U.S. prosecutors accused poker website Full Tilt Poker on Tuesday of running a Ponzi scheme in which the company's owners and board members paid themselves nearly half a billion dollars while defrauding players.

The allegations were filed in a proposed amended civil complaint in Manhattan federal court, five months after a criminal indictment was unsealed on April 15.

That indictment accused three Internet poker companies -- Full Tilt Poker, Absolute Poker and PokerStars -- and 11 people, including Full Tilt director Raymond Bitar, of bank fraud, illegal gambling and money laundering offenses.

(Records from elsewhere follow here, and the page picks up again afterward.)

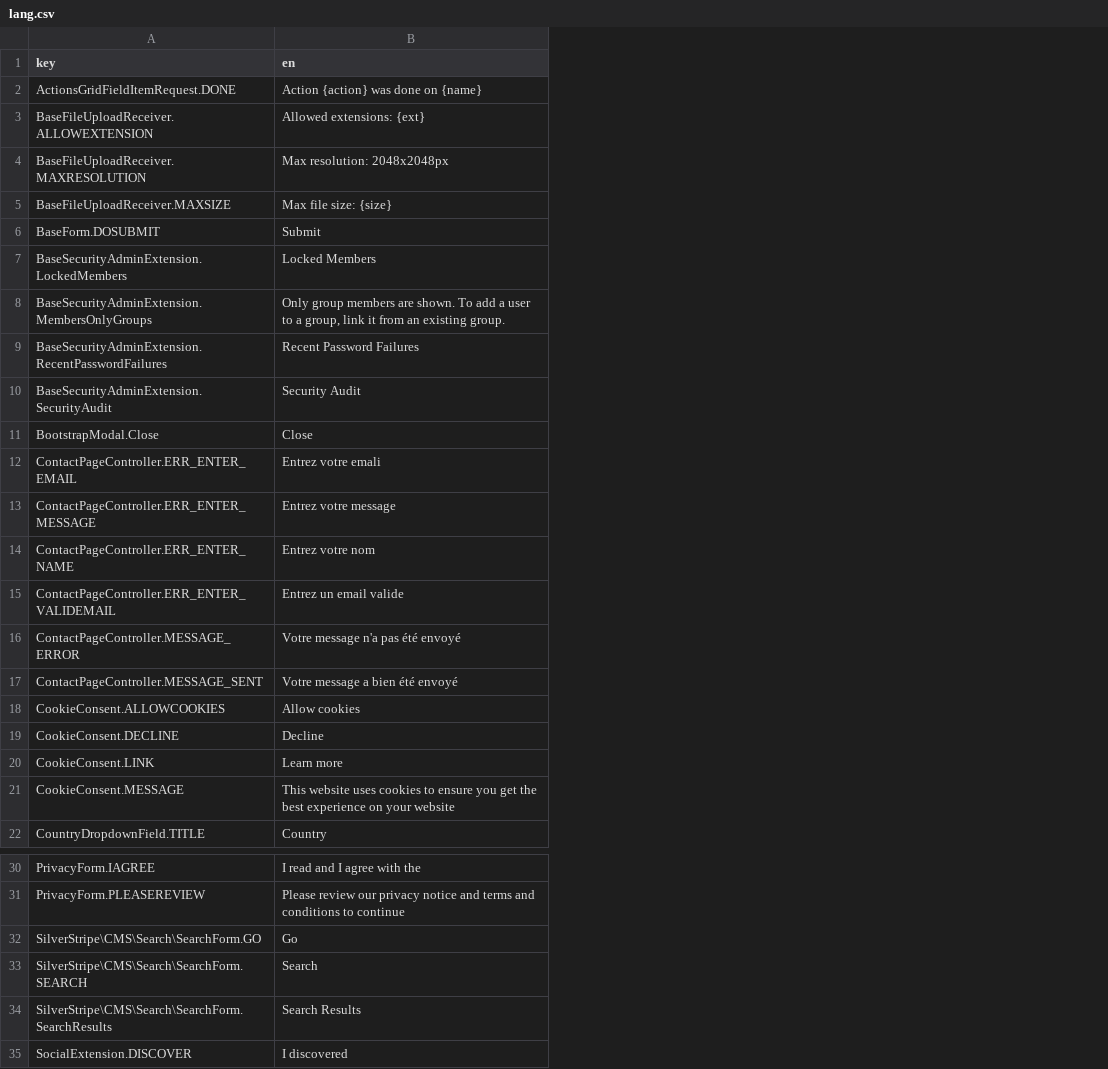
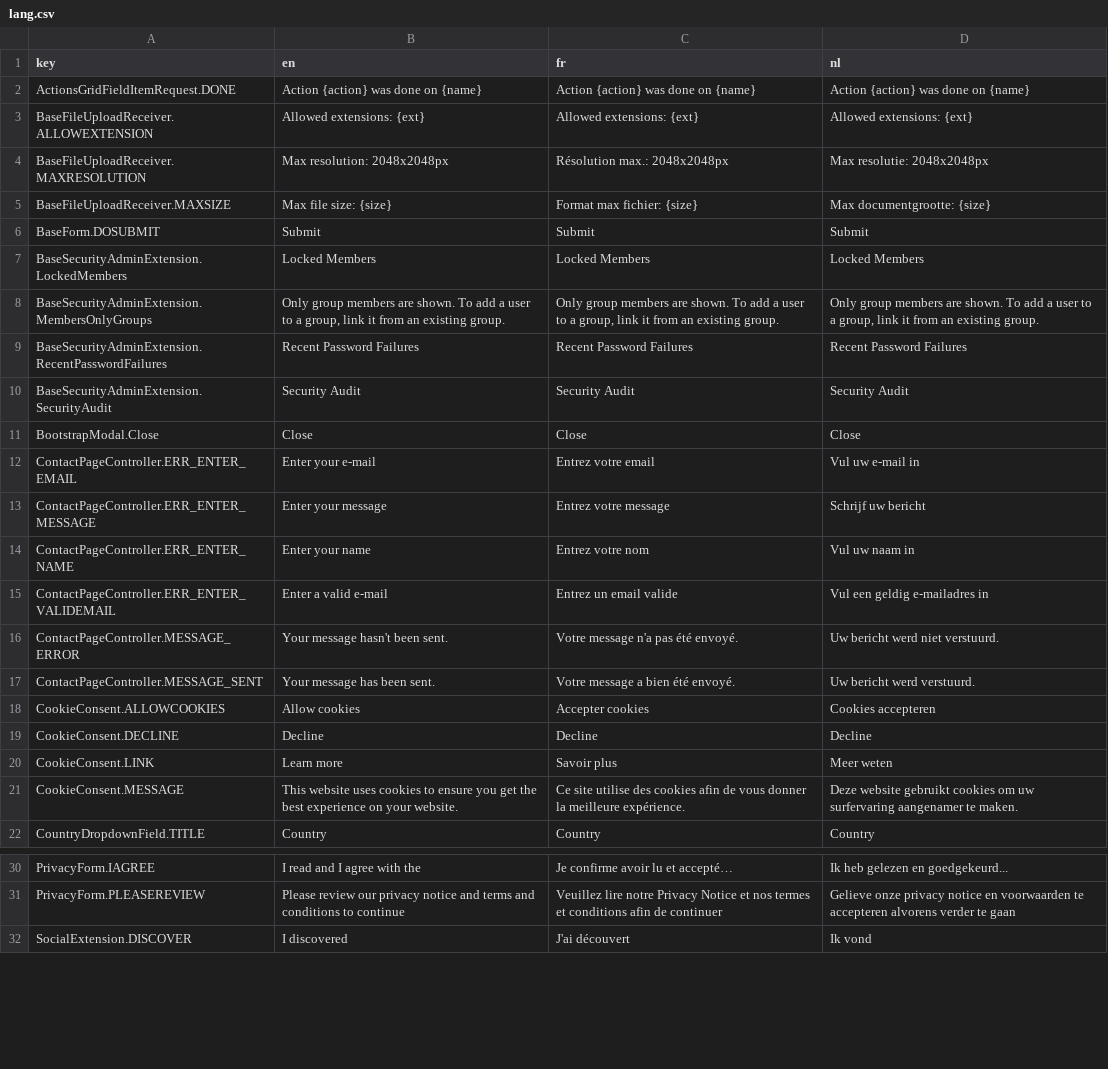
Before and after one commit to lekoala/silverstripe-base, a CSV file: lang.csv, drawn as a sheet; only a part is shown, gaps mark what is left out; removed rows and columns are numbered as before the commit, all else as after; the diff names each change by its address in the sheet, - before the commit and + after, or states it on an @@ line.

Commit message:
translations

```diff
--- a/lang.csv
+++ b/lang.csv
+column C (fr), rows 2-22: Action {action} was done on {name} | Allowed extensions: {ext} | Résolution max.: 2048x2048px | Format max fichier: {size} | Submit | Locked Members | Only group members are shown. To add a user to a group, link it from an existing group. | Recent Password Failures | Security Audit | Close | Entrez votre email | Entrez votre message | Entrez votre nom | Entrez un email valide | Votre message n'a pas été envoyé. | Votre message a bien été envoyé. | Accepter cookies | Decline | Savoir plus | Ce site utilise des cookies afin de vous donner la meilleure expérience. | Country; rows 30-32: Je confirme avoir lu et accepté… | Veuillez lire notre Privacy Notice et nos termes et conditions afin de continuer | J'ai découvert
+column D (nl), rows 2-22: Action {action} was done on {name} | Allowed extensions: {ext} | Max resolutie: 2048x2048px | Max documentgrootte: {size} | Submit | Locked Members | Only group members are shown. To add a user to a group, link it from an existing group. | Recent Password Failures | Security Audit | Close | Vul uw e-mail in | Schrijf uw bericht | Vul uw naam in | Vul een geldig e-mailadres in | Uw bericht werd niet verstuurd. | Uw bericht werd verstuurd. | Cookies accepteren | Decline | Meer weten | Deze website gebruikt cookies om uw surfervaring aangenamer te maken. | Country; rows 30-32: Ik heb gelezen en goedgekeurd... | Gelieve onze privacy notice en voorwaarden te accepteren alvorens verder te gaan | Ik vond
-B12 (en): Entrez votre emali
+B12 (en): Enter your e-mail
-B13 (en): Entrez votre message
+B13 (en): Enter your message
-B14 (en): Entrez votre nom
+B14 (en): Enter your name
-B15 (en): Entrez un email valide
+B15 (en): Enter a valid e-mail
-B16 (en): Votre message n'a pas été envoyé
+B16 (en): Your message hasn't been sent.
-B17 (en): Votre message a bien été envoyé
+B17 (en): Your message has been sent.
-B21 (en): …on your website
+B21 (en): …on your website.
-row 32: SilverStripe\CMS\Search\SearchForm.GO | Go
-row 33: SilverStripe\CMS\Search\SearchForm.SEARCH | Search
-row 34: SilverStripe\CMS\Search\SearchForm.SearchResults | Search Results
```
Also changed, not shown: 4 other files.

In reality, Full Tilt Poker did not maintain funds sufficient to repay all players, and in addition, the company used player funds to pay board members and other owners more than $440 million since April 2007, the office of Manhattan U.S. Attorney Preet Bharara said in a statement.

Bharara said: Full Tilt was not a legitimate poker company, but a global Ponzi scheme. A Ponzi scheme is usually one in which early investors are paid with the money of new clients, but collapses when funds run out.

The U.S. Attorney's previous civil complaint did not contain allegations of the company defrauding players or owners taking payments improperly.

Representatives of Full Tilt Poker could not immediately be reached to comment on the amended complaint, which has yet to be approved by a U.S. District Court judge. This type of filing is usually approved as a formality.

The prosecutors said Full Tilt Poker's board of directors, including Bitar, Howard Lederer, Christopher Ferguson and Rafael Furst, defrauded players by misrepresenting that their funds in accounts were safe, secure and available for withdrawal.

The case is USA v Pokerstars, et al, U.S. District Court for the Southern District of New York, No. 11-02564.